Fashion is often considered the more frivolous and aloof corner of the design world, but the collective patterns that emerge there carry real meaning. What we wear to armor, costume, or camouflage ourselves in day-to-day life is less peacock and more canary in a coal mine: an early indicator of things to come; a response to the hidden, atmospheric changes afoot. Ayesha A. Siddiqi (one of the best trend forecasters/analysts around) reflects on what the styles of the twenty-teens say about our times and anxieties: " The retro tech futurism of the 90s is an appealing era to mine for aesthetics now because the future as imagined from the 90s was so safe. All the electronics were colorful and hardwearing. A deep contrast to the millennium we did reach, where our screens are spies ready to slice our thumbs with their shatter prone cracked glass."
An op-ed in The New York Times cites research from MIT and other sources to argue that automation may have a pernicious domino effect: first hollowing out working class labor jobs, which then drives the economically and spiritually depressed cohort to seek political remedies. Some of the connections made in the column are a bit spurious, but the idea that economies are being remapped by automation faster than many in the labor market can keep up is sound, borne out by data and anecdote alike.
There's yet another food delivery robot (this time from Postmates) entering the market, despite the risky lives of such machines: bursting into flames one day, getting vandalized another.
Past CLEAR design lab client RightHand Robotics has just raised $23MM in Series B funding. The company develops and manufactures robotic systems for applications like piece picking of goods for e-commerce operations. Whether it's packing boxes in a fulfillment center warehouse or scrubbing the floors of cavernous brick and mortar retailers, more companies see strategic investments in robotic systems as a necessity for staying competitive or coping with regional labor shortages.

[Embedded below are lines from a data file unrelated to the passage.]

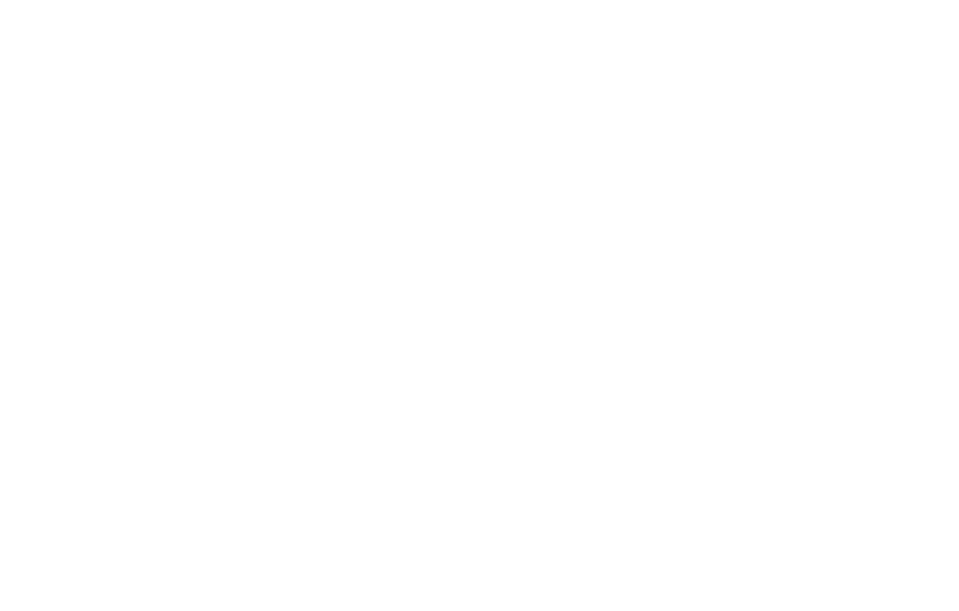
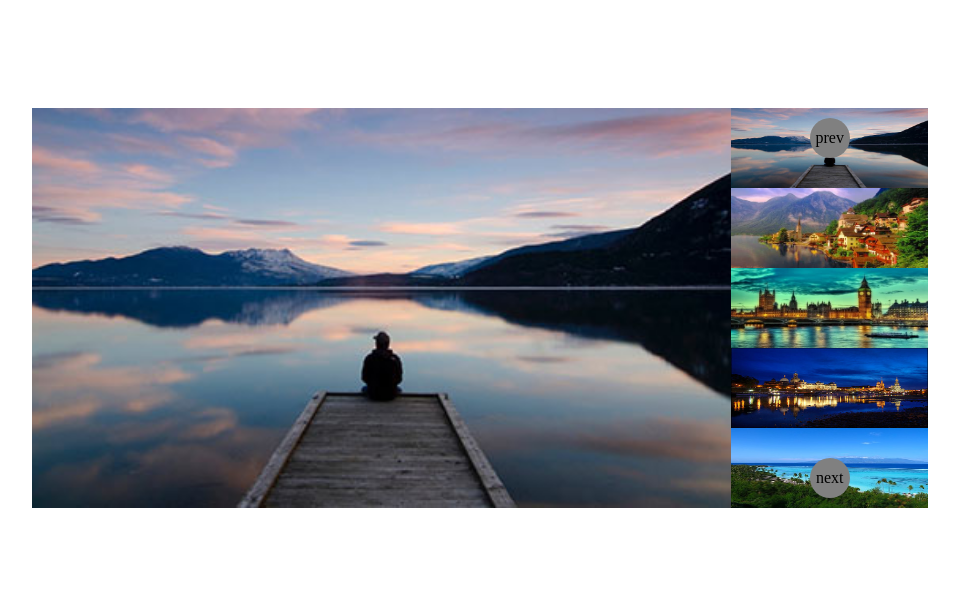
Before and after one commit to Difelice-e/js-array-carousel, a plain HTML site: page index.html in a window 1280 px wide. Shown: the whole page, without its empty margins (160-1119 px from the left). Drawn offline with Linux system fonts and the light colour scheme.

Commit message:
milestone 1

```diff
--- a/index.html
+++ b/index.html
@@ -8,7 +8,29 @@
     <link rel="stylesheet" href="style.css">
 </head>
 <body>
+    <main>
+        <div class="slider">
+            <div class="slider-wrapper">
+                <div class="item active">
+                    <img src="img/01.jpg">
+                </div>
 
+                <div class="item">
+                    <img src="img/02.jpg">
+                </div>
+            </div>
+
+            <div class="control-wrapper">
+                <img src="img/01.jpg" alt="">
+                <img src="img/02.jpg" alt="">
+                <img src="img/03.jpg" alt="">
+                <img src="img/04.jpg" alt="">
+                <img src="img/05.jpg" alt="">
+                <span class="prev">prev</span>
+                <span class="next">next</span>
+            </div>
+        </div>
+    </main>
 
 
 
--- a/style.css
+++ b/style.css
@@ -0,0 +1,67 @@
+main {
+    display: flex;
+    justify-content: center;
+    align-items: center;
+    padding: 100px 0;
+}
+
+.slider {
+    height: 50vh;
+    width: 70vw;
+    display: flex;
+}
+
+.slider-wrapper {
+    flex-grow: 1;
+}
+
+.slider-wrapper .item {
+    display: none;
+    height: 100%;
+    width: 100%;
+}
+
+.slider-wrapper .item img {
+    width: 100%;
+    height: 100%;
+    object-fit: cover;
+    object-position: center;
+}
+
+.slider-wrapper .item.active {
+    display: block;
+}
+
+.control-wrapper {
+    width: 200px;
+    position: relative;
+}
+
+.control-wrapper img{
+    width: 100%;
+    height: 20%;
+    display: block;
+}
+
+.control-wrapper span {
+    display: block;
+    width: 40px;
+    aspect-ratio: 1/1;
+    border-radius: 50%;
+    background-color: grey;
+    text-align: center;
+    line-height: 40px;
+    position: absolute;
+}
+
+.prev {
+    top: 10px;
+    left: 50%;
+    transform: translateX(-50%);
+}
+
+.next {
+    bottom: 10px;
+    left: 50%;
+    transform: translateX(-50%);
+}
```
Also changed, not shown: img/01.jpg (renamed from 01.jpg), img/02.jpg (renamed from 02.jpg), img/03.jpg (renamed from 03.jpg), img/04.jpg (renamed from 04.jpg), img/05.jpg (renamed from 05.jpg).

Some would-be, could-be social media influencers are faking sponsored content posts to appear more successful.
The year in memes, as reported by WIRED UK.